Start of Block

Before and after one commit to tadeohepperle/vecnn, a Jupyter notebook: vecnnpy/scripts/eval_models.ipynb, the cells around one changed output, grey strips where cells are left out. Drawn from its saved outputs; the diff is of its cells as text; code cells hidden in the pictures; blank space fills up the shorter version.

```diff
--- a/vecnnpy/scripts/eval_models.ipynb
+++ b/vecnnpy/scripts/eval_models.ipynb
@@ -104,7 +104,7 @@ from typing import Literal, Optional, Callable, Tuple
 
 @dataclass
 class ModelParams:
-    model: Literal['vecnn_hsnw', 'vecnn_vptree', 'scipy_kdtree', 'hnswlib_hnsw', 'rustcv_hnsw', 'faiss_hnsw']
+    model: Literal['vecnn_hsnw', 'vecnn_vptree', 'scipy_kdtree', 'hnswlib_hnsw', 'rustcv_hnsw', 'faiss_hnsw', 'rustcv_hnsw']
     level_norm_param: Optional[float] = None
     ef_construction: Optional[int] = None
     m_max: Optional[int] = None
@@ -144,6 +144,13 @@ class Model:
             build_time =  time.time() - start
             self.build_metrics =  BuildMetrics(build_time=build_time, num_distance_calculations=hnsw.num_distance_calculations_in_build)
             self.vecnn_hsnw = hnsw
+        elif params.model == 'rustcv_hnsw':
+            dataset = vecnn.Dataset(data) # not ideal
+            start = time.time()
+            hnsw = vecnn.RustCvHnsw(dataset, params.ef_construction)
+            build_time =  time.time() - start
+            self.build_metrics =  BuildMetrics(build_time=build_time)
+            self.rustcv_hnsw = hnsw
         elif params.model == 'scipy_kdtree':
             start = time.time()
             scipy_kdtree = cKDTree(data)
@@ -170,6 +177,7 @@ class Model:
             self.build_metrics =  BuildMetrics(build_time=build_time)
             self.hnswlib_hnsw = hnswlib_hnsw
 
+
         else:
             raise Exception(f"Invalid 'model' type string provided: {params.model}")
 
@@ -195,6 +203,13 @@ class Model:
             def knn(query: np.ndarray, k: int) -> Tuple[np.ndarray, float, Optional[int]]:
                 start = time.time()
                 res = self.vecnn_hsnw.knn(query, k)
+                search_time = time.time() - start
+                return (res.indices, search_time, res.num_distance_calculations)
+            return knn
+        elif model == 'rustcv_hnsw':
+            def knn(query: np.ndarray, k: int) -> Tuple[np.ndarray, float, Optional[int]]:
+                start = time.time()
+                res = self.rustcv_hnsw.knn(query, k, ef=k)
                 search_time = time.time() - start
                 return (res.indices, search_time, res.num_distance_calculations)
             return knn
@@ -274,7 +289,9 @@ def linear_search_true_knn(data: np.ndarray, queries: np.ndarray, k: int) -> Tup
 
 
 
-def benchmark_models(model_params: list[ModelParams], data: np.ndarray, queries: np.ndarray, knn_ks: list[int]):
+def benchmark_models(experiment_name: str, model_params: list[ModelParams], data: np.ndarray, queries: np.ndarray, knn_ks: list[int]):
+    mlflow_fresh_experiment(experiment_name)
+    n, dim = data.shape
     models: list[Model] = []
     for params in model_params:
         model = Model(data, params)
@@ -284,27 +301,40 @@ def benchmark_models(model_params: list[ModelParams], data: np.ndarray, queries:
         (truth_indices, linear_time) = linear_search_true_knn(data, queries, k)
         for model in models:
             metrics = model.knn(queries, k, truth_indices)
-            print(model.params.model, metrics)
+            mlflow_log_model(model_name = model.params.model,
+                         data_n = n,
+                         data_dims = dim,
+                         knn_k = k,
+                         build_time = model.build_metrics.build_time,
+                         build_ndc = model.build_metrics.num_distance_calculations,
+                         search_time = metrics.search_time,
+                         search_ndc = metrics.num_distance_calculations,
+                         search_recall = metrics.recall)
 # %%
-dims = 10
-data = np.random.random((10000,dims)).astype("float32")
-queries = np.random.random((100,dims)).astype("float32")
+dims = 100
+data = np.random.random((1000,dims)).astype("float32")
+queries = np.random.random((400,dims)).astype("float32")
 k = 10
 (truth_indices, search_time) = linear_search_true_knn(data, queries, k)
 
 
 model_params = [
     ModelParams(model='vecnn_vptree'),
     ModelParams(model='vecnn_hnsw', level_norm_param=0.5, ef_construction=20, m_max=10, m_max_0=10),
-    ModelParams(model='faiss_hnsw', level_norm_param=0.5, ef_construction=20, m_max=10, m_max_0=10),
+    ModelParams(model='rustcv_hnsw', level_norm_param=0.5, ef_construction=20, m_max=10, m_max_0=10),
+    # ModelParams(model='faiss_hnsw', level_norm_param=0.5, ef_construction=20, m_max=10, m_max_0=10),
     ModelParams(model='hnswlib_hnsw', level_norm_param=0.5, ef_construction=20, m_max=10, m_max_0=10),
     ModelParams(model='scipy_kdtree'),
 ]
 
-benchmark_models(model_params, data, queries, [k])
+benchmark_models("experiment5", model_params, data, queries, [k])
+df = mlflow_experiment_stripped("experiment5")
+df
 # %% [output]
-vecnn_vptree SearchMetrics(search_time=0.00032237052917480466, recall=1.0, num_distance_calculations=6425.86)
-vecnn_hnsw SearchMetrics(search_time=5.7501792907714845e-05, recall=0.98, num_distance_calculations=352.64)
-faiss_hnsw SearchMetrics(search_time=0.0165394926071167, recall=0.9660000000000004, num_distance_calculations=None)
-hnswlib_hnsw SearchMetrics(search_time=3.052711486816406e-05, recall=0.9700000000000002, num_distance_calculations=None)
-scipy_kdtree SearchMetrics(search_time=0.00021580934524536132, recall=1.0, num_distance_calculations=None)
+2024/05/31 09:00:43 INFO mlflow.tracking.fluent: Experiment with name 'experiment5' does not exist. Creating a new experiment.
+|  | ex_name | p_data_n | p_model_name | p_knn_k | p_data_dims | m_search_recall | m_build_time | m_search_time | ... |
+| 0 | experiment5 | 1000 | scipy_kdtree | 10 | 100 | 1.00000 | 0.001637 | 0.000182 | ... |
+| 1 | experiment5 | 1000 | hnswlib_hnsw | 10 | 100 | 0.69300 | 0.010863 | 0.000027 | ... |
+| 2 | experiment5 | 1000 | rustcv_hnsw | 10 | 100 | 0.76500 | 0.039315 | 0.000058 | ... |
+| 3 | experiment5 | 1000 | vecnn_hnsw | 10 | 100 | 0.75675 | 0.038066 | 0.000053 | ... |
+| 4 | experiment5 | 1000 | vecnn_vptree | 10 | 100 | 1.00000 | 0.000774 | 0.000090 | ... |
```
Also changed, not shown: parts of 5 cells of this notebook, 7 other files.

End of Block

▶ How to complete this task
The response should reproduce every entry above exactly.

▶ Your solution
Before and after one commit to tadeohepperle/vecnn, a Jupyter notebook: vecnnpy/scripts/eval_models.ipynb, the cells around one changed output, grey strips where cells are left out. Drawn from its saved outputs; the diff is of its cells as text; code cells hidden in the pictures; blank space fills up the shorter version.

```diff
--- a/vecnnpy/scripts/eval_models.ipynb
+++ b/vecnnpy/scripts/eval_models.ipynb
@@ -104,7 +104,7 @@ from typing import Literal, Optional, Callable, Tuple
 
 @dataclass
 class ModelParams:
-    model: Literal['vecnn_hsnw', 'vecnn_vptree', 'scipy_kdtree', 'hnswlib_hnsw', 'rustcv_hnsw', 'faiss_hnsw']
+    model: Literal['vecnn_hsnw', 'vecnn_vptree', 'scipy_kdtree', 'hnswlib_hnsw', 'rustcv_hnsw', 'faiss_hnsw', 'rustcv_hnsw']
     level_norm_param: Optional[float] = None
     ef_construction: Optional[int] = None
     m_max: Optional[int] = None
@@ -144,6 +144,13 @@ class Model:
             build_time =  time.time() - start
             self.build_metrics =  BuildMetrics(build_time=build_time, num_distance_calculations=hnsw.num_distance_calculations_in_build)
             self.vecnn_hsnw = hnsw
+        elif params.model == 'rustcv_hnsw':
+            dataset = vecnn.Dataset(data) # not ideal
+            start = time.time()
+            hnsw = vecnn.RustCvHnsw(dataset, params.ef_construction)
+            build_time =  time.time() - start
+            self.build_metrics =  BuildMetrics(build_time=build_time)
+            self.rustcv_hnsw = hnsw
         elif params.model == 'scipy_kdtree':
             start = time.time()
             scipy_kdtree = cKDTree(data)
@@ -170,6 +177,7 @@ class Model:
             self.build_metrics =  BuildMetrics(build_time=build_time)
             self.hnswlib_hnsw = hnswlib_hnsw
 
+
         else:
             raise Exception(f"Invalid 'model' type string provided: {params.model}")
 
@@ -195,6 +203,13 @@ class Model:
             def knn(query: np.ndarray, k: int) -> Tuple[np.ndarray, float, Optional[int]]:
                 start = time.time()
                 res = self.vecnn_hsnw.knn(query, k)
+                search_time = time.time() - start
+                return (res.indices, search_time, res.num_distance_calculations)
+            return knn
+        elif model == 'rustcv_hnsw':
+            def knn(query: np.ndarray, k: int) -> Tuple[np.ndarray, float, Optional[int]]:
+                start = time.time()
+                res = self.rustcv_hnsw.knn(query, k, ef=k)
                 search_time = time.time() - start
                 return (res.indices, search_time, res.num_distance_calculations)
             return knn
@@ -274,7 +289,9 @@ def linear_search_true_knn(data: np.ndarray, queries: np.ndarray, k: int) -> Tup
 
 
 
-def benchmark_models(model_params: list[ModelParams], data: np.ndarray, queries: np.ndarray, knn_ks: list[int]):
+def benchmark_models(experiment_name: str, model_params: list[ModelParams], data: np.ndarray, queries: np.ndarray, knn_ks: list[int]):
+    mlflow_fresh_experiment(experiment_name)
+    n, dim = data.shape
     models: list[Model] = []
     for params in model_params:
         model = Model(data, params)
@@ -284,27 +301,40 @@ def benchmark_models(model_params: list[ModelParams], data: np.ndarray, queries:
         (truth_indices, linear_time) = linear_search_true_knn(data, queries, k)
         for model in models:
             metrics = model.knn(queries, k, truth_indices)
-            print(model.params.model, metrics)
+            mlflow_log_model(model_name = model.params.model,
+                         data_n = n,
+                         data_dims = dim,
+                         knn_k = k,
+                         build_time = model.build_metrics.build_time,
+                         build_ndc = model.build_metrics.num_distance_calculations,
+                         search_time = metrics.search_time,
+                         search_ndc = metrics.num_distance_calculations,
+                         search_recall = metrics.recall)
 # %%
-dims = 10
-data = np.random.random((10000,dims)).astype("float32")
-queries = np.random.random((100,dims)).astype("float32")
+dims = 100
+data = np.random.random((1000,dims)).astype("float32")
+queries = np.random.random((400,dims)).astype("float32")
 k = 10
 (truth_indices, search_time) = linear_search_true_knn(data, queries, k)
 
 
 model_params = [
     ModelParams(model='vecnn_vptree'),
     ModelParams(model='vecnn_hnsw', level_norm_param=0.5, ef_construction=20, m_max=10, m_max_0=10),
-    ModelParams(model='faiss_hnsw', level_norm_param=0.5, ef_construction=20, m_max=10, m_max_0=10),
+    ModelParams(model='rustcv_hnsw', level_norm_param=0.5, ef_construction=20, m_max=10, m_max_0=10),
+    # ModelParams(model='faiss_hnsw', level_norm_param=0.5, ef_construction=20, m_max=10, m_max_0=10),
     ModelParams(model='hnswlib_hnsw', level_norm_param=0.5, ef_construction=20, m_max=10, m_max_0=10),
     ModelParams(model='scipy_kdtree'),
 ]
 
-benchmark_models(model_params, data, queries, [k])
+benchmark_models("experiment5", model_params, data, queries, [k])
+df = mlflow_experiment_stripped("experiment5")
+df
 # %% [output]
-vecnn_vptree SearchMetrics(search_time=0.00032237052917480466, recall=1.0, num_distance_calculations=6425.86)
-vecnn_hnsw SearchMetrics(search_time=5.7501792907714845e-05, recall=0.98, num_distance_calculations=352.64)
-faiss_hnsw SearchMetrics(search_time=0.0165394926071167, recall=0.9660000000000004, num_distance_calculations=None)
-hnswlib_hnsw SearchMetrics(search_time=3.052711486816406e-05, recall=0.9700000000000002, num_distance_calculations=None)
-scipy_kdtree SearchMetrics(search_time=0.00021580934524536132, recall=1.0, num_distance_calculations=None)
+2024/05/31 09:00:43 INFO mlflow.tracking.fluent: Experiment with name 'experiment5' does not exist. Creating a new experiment.
+|  | ex_name | p_data_n | p_model_name | p_knn_k | p_data_dims | m_search_recall | m_build_time | m_search_time | ... |
+| 0 | experiment5 | 1000 | scipy_kdtree | 10 | 100 | 1.00000 | 0.001637 | 0.000182 | ... |
+| 1 | experiment5 | 1000 | hnswlib_hnsw | 10 | 100 | 0.69300 | 0.010863 | 0.000027 | ... |
+| 2 | experiment5 | 1000 | rustcv_hnsw | 10 | 100 | 0.76500 | 0.039315 | 0.000058 | ... |
+| 3 | experiment5 | 1000 | vecnn_hnsw | 10 | 100 | 0.75675 | 0.038066 | 0.000053 | ... |
+| 4 | experiment5 | 1000 | vecnn_vptree | 10 | 100 | 1.00000 | 0.000774 | 0.000090 | ... |
```
Also changed, not shown: parts of 5 cells of this notebook, 7 other files.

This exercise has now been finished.